■ **WORK ORDER**:
Copy each line from the listing below where the word "formatting" shows up.

■ **THE DATA**:
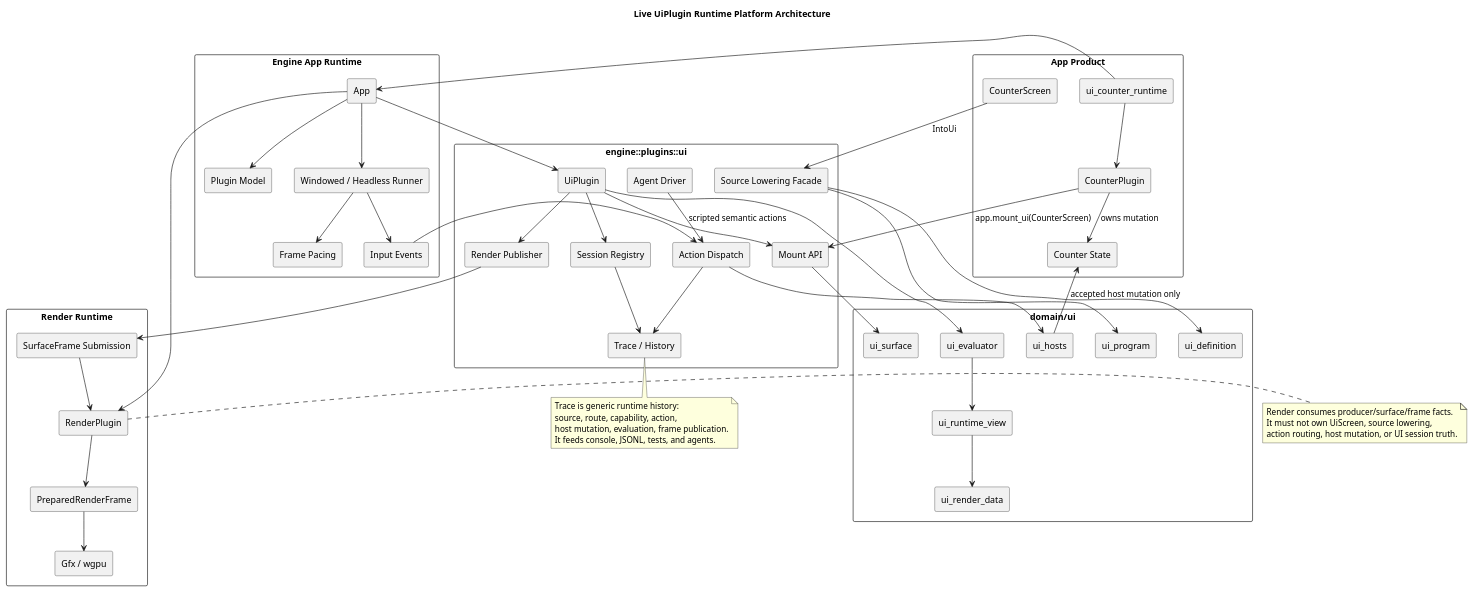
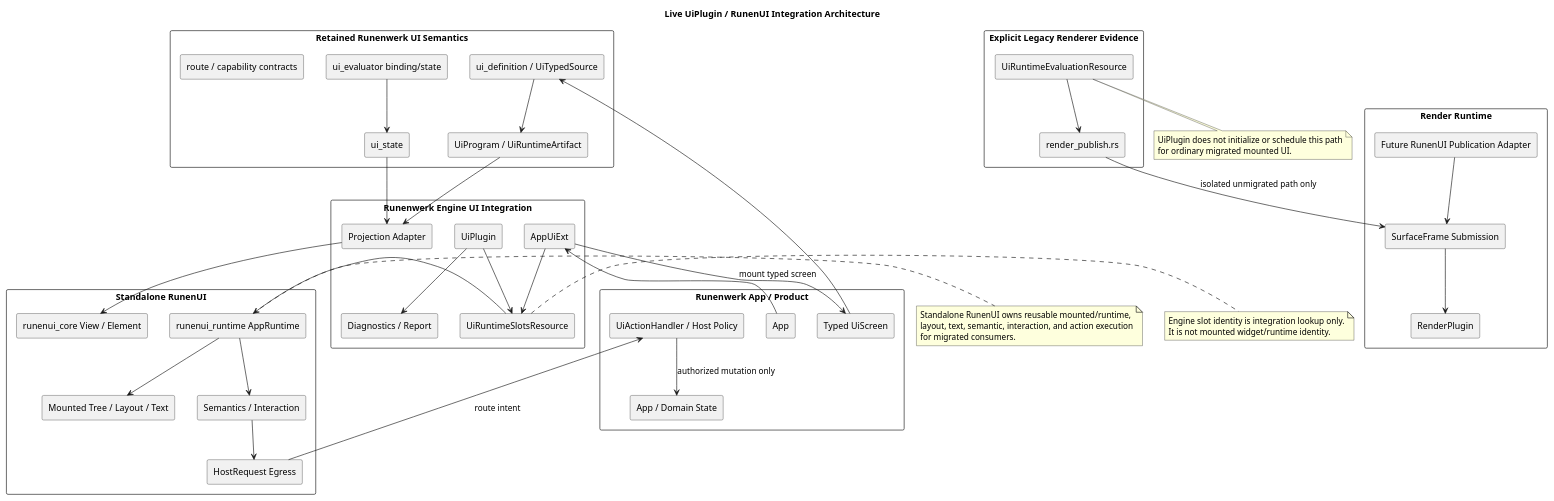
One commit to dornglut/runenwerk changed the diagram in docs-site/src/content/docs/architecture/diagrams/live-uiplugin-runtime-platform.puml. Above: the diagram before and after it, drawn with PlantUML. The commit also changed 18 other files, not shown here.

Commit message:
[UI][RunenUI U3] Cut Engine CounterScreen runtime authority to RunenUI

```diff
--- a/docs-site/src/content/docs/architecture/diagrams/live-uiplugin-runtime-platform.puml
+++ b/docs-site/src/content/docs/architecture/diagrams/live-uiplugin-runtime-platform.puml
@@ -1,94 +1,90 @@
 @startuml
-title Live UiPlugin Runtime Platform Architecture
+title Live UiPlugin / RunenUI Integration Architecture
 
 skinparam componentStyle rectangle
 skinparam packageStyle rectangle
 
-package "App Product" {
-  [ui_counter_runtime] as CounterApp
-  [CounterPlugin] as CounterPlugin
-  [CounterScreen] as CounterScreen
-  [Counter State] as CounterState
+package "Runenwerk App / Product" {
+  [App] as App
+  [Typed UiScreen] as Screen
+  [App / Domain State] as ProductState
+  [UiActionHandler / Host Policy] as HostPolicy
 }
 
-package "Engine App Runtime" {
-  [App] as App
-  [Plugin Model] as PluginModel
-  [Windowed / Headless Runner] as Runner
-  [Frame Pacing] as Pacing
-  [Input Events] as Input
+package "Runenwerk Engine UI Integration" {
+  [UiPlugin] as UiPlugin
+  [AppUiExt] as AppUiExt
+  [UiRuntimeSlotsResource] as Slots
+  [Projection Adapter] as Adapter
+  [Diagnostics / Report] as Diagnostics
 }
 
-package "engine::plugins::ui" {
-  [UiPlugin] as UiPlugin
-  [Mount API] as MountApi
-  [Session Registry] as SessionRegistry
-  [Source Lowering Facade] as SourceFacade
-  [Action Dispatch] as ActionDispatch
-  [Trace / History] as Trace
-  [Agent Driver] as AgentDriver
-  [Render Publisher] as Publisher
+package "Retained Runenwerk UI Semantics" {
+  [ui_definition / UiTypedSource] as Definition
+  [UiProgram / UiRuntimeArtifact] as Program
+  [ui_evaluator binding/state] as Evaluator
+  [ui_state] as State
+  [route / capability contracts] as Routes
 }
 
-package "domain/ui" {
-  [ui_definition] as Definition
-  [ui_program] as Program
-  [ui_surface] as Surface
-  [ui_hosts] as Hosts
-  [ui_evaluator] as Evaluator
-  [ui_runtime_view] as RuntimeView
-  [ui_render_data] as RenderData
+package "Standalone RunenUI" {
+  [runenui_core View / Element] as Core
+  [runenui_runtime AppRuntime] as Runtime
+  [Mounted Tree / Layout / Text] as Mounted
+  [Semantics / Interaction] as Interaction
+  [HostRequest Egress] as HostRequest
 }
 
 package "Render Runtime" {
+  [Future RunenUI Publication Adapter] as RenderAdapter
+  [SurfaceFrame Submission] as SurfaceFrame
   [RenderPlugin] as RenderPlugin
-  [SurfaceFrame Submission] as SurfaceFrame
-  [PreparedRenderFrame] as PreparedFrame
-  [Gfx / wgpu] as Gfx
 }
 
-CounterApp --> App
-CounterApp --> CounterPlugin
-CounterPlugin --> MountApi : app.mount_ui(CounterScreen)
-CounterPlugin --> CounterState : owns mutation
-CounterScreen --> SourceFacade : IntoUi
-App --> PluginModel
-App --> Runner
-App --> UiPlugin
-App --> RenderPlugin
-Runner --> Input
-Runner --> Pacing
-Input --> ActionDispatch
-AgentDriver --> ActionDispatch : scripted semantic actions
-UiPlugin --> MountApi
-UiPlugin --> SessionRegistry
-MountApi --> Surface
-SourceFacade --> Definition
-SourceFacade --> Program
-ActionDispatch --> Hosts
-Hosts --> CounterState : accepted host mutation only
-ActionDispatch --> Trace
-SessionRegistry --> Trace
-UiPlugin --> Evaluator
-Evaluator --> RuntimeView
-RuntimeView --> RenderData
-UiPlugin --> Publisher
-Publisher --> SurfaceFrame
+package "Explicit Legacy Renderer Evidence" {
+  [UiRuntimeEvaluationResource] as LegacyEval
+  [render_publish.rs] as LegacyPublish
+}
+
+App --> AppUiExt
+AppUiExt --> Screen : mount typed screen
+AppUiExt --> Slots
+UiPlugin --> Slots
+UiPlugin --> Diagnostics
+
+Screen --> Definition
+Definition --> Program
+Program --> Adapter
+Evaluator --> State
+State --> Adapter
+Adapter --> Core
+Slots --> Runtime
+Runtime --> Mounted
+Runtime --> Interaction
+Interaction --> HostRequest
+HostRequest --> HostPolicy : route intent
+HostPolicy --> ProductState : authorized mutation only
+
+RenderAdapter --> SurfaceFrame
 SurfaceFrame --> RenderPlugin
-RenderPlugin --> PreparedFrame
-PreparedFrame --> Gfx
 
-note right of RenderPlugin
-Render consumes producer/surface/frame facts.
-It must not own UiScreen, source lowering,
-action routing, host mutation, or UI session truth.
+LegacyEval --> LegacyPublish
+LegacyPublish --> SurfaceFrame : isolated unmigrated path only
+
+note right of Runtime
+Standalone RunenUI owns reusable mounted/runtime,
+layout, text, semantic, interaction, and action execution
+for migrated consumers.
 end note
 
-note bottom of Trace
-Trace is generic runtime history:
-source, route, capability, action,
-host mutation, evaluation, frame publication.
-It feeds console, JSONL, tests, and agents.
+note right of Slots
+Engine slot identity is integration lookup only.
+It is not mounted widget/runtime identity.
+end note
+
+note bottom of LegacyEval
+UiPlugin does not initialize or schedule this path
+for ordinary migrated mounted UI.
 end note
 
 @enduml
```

--

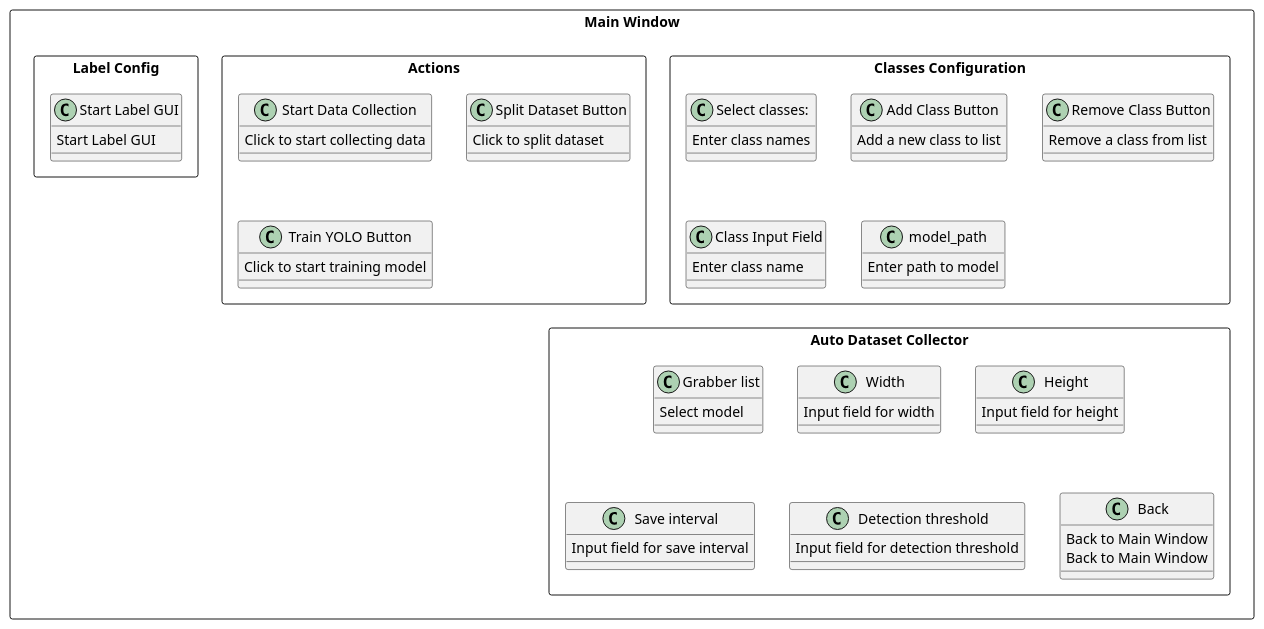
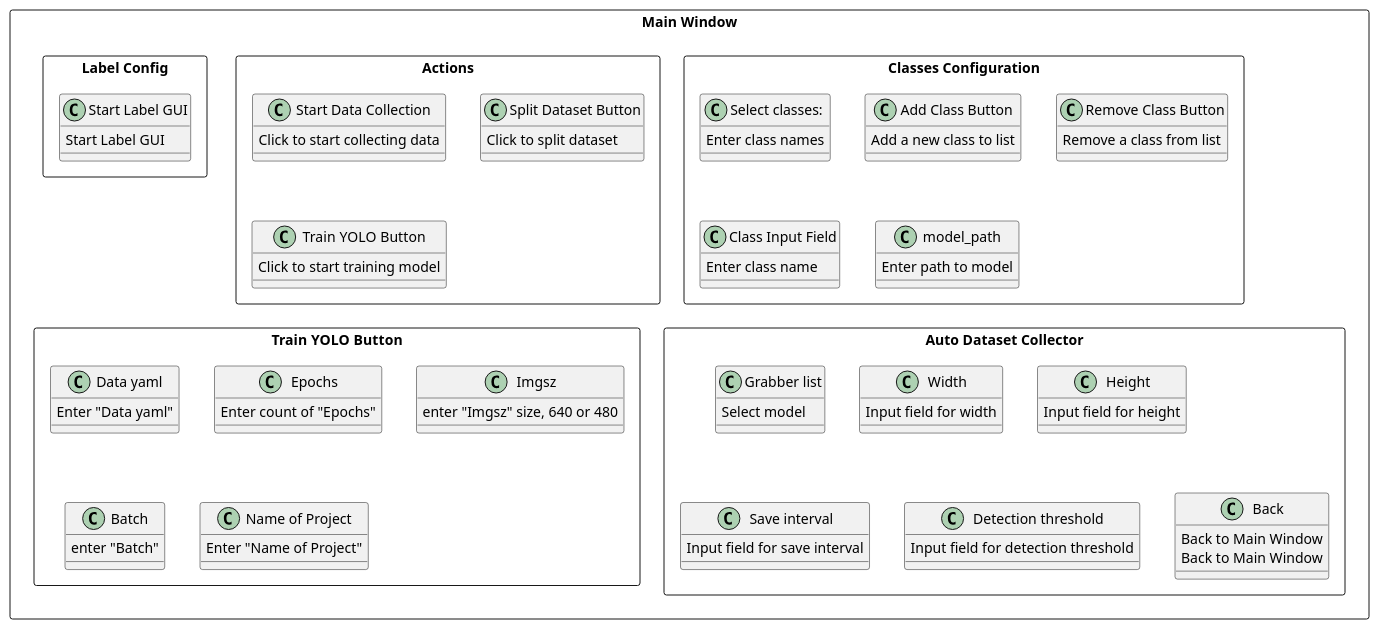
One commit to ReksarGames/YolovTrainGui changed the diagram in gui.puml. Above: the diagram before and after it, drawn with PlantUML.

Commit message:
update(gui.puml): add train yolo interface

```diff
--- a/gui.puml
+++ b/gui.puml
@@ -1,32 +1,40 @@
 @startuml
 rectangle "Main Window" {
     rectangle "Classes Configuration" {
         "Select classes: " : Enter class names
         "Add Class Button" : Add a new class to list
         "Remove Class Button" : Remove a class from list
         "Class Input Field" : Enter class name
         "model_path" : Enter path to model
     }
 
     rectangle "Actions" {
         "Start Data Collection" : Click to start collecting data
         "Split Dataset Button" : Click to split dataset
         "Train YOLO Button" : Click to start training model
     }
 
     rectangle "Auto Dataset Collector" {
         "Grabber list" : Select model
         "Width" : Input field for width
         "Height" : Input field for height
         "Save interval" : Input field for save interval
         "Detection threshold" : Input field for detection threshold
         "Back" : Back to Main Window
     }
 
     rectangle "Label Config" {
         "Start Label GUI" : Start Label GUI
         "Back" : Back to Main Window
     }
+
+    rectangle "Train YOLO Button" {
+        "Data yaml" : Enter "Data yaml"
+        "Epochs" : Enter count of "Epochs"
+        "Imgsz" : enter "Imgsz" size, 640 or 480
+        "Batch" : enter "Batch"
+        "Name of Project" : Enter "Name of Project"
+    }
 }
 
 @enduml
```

---

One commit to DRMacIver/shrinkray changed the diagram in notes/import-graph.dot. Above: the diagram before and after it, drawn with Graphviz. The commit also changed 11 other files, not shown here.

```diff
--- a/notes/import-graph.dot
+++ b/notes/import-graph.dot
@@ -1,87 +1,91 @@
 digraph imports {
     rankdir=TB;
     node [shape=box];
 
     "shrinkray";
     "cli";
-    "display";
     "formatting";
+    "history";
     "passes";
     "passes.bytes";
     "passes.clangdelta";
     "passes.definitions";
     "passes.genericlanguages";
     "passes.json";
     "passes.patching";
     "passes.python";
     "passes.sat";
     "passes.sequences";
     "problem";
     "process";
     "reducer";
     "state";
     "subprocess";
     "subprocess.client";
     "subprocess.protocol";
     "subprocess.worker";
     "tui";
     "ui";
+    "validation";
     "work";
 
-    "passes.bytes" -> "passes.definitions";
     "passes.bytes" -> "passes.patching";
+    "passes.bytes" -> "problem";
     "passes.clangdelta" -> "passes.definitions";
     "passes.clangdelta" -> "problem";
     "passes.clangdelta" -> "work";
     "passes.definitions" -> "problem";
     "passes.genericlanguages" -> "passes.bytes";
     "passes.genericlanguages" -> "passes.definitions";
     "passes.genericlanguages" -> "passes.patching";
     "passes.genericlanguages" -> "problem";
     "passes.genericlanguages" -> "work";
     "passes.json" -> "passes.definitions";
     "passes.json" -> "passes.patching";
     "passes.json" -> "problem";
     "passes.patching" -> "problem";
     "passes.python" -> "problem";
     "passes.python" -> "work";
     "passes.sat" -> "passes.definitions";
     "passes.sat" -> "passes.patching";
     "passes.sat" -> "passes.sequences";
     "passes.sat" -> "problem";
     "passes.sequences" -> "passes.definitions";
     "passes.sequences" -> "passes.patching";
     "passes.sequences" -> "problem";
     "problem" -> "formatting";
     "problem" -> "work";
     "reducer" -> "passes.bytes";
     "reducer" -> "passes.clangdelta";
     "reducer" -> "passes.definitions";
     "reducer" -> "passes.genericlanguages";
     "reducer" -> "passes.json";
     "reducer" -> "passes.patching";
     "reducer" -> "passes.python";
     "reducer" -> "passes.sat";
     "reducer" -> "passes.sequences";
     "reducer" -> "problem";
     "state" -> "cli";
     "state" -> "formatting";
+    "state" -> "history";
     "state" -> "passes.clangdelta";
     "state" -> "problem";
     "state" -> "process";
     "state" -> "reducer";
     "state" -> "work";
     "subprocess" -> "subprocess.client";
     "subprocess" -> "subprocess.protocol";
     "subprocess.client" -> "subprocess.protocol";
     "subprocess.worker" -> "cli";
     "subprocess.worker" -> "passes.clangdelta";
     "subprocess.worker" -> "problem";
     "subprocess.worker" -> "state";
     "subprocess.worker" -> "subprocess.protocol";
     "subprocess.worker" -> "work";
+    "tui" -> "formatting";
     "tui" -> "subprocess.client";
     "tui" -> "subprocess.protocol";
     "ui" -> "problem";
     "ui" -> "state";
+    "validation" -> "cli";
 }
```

■ **OUTPUT OF THE TASK**:
     "formatting";
     "problem" -> "formatting";
     "state" -> "formatting";
+    "tui" -> "formatting";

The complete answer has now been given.